2017 certainly was a year to remember – from Donald Trump being inaugurated as the 45th President of the United States of America, to the United Kingdom formally triggering Brexit with Article 50; from Britain releasing its first new pound coin in 30 years, to Facebook reaching two billion monthly users. Celebrities, politicians, and athletes were as vocal as ever last year when it came to current events, but do you know Theresa from Trump, or Putin from a pensioner? Which famous face tried to discourage middle-aged men from wearing Lycra, and who assumed their new role would be easier?
The English legal system has a long history of traditions and symbolism. Do you know your periwigs from your powdered wigs, your judicial dress from your barrister’s robes, and your green bags from your gavels? While some of the quirks and traditions of the English legal system may seem archaic, even bizarre, they from part of the fundamental constitution of UK culture and are therefore of relevance to anyone with an interest in it.
Today, 4 December, is International Cheetah Day! Cheetahs are easily distinguished from other cats due to their distinctive black “tear stain” markings that create two lines from eye to mouth, their black spots on tawny fur, and black rings at the end of their long tails. Cheetahs also stand apart from other large cats due to their loose and rangy frame, small head, high‐set eyes, and slightly flattened ears.
The seemingly simple task of asking who said what has perhaps never been more difficult. In the digital age, quotations can be moved around, attributed, questioned, re-appropriated, and repeated in the blink of an eye. If someone is “widely quoted” as saying something and it sounds more or less right, many people take this to be sufficient proof of the quotation’s origin. With that said, do you really know who said what?
This December, the OUP Philosophy team is celebrating three of 2017’s most popular philosophers of the month: Simone de Beauvoir, Friedrich Nietzsche, and Socrates. Test your knowledge with our quiz.

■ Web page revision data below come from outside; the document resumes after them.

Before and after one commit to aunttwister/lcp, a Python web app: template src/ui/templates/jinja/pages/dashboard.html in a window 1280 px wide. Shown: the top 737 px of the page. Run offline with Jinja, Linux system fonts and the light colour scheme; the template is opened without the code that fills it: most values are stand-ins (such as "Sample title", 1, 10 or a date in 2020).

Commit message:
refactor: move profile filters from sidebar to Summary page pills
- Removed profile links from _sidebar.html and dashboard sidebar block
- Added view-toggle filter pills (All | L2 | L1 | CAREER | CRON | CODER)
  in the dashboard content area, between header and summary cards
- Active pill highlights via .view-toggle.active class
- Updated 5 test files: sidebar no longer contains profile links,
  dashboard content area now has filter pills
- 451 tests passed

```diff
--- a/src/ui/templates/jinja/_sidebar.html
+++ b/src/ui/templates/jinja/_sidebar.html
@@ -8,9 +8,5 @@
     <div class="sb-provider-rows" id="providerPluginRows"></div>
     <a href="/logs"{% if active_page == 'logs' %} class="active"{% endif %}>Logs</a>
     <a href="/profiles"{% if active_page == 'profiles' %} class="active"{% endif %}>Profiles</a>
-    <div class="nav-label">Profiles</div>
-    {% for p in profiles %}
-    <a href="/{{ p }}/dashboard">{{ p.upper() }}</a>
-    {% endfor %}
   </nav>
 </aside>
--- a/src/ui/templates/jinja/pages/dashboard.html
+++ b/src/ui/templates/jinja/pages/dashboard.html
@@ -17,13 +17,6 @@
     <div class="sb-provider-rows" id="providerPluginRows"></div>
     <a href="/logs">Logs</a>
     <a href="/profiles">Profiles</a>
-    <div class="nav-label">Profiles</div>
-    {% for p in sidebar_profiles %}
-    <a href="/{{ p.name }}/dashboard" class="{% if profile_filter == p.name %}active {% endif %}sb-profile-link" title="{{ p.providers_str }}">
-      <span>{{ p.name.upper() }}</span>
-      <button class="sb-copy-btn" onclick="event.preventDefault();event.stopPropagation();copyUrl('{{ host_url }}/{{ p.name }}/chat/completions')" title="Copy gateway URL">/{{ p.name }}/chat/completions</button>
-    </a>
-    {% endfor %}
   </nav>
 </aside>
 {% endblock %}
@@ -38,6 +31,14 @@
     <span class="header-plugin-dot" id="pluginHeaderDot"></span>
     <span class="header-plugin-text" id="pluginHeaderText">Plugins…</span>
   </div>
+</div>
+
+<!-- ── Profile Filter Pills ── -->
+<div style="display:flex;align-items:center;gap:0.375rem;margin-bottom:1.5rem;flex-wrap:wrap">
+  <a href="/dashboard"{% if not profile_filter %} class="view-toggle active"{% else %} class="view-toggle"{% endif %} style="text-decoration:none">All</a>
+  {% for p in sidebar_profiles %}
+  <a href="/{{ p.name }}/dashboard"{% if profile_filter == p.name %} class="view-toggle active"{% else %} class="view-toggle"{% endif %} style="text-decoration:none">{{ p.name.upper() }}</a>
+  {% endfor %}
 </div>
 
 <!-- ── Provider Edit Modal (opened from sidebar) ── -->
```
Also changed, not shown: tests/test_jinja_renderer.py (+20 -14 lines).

In September 2017, two powerful hurricanes devastated Puerto Rico. Two months later, 50% of the island is still without power, and residents report feeling forgotten by recovery efforts. From the controversy of hiring a small Montana-based electrical company, Whitefish, to restore power to the island; to the light shone on the outdated Jones Act, the humanitarian crisis following the hurricanes catapulted Puerto Rico to the world stage.